** EXERCISE INPUTS follows **

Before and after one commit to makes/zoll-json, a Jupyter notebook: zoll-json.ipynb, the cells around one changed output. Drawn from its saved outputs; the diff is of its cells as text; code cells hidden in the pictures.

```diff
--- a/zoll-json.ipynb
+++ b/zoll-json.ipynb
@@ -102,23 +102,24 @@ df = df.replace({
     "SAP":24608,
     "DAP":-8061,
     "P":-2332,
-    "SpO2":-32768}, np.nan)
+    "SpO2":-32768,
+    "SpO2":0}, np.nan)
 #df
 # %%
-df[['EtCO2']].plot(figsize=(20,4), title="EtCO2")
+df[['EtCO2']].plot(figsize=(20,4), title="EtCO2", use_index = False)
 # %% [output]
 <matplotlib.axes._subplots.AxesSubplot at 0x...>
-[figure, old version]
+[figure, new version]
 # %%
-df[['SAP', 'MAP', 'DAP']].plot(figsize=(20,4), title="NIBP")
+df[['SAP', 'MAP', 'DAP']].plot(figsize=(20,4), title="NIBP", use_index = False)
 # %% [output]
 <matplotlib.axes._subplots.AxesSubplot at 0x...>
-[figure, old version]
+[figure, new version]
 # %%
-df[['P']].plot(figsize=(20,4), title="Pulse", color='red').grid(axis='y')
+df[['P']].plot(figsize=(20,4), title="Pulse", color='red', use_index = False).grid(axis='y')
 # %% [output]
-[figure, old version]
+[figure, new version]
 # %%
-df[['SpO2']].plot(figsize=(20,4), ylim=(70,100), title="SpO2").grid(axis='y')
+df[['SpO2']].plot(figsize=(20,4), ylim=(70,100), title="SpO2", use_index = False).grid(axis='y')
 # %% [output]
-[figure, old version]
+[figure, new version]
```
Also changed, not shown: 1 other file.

** End of EXERCISE INPUTS **

**YOUR OBJECTIVE:** Please filter the data down to the lines containing the word "json".

**YOUR SOLUTION:**
Before and after one commit to makes/zoll-json, a Jupyter notebook: zoll-json.ipynb, the cells around one changed output. Drawn from its saved outputs; the diff is of its cells as text; code cells hidden in the pictures.
--- a/zoll-json.ipynb
+++ b/zoll-json.ipynb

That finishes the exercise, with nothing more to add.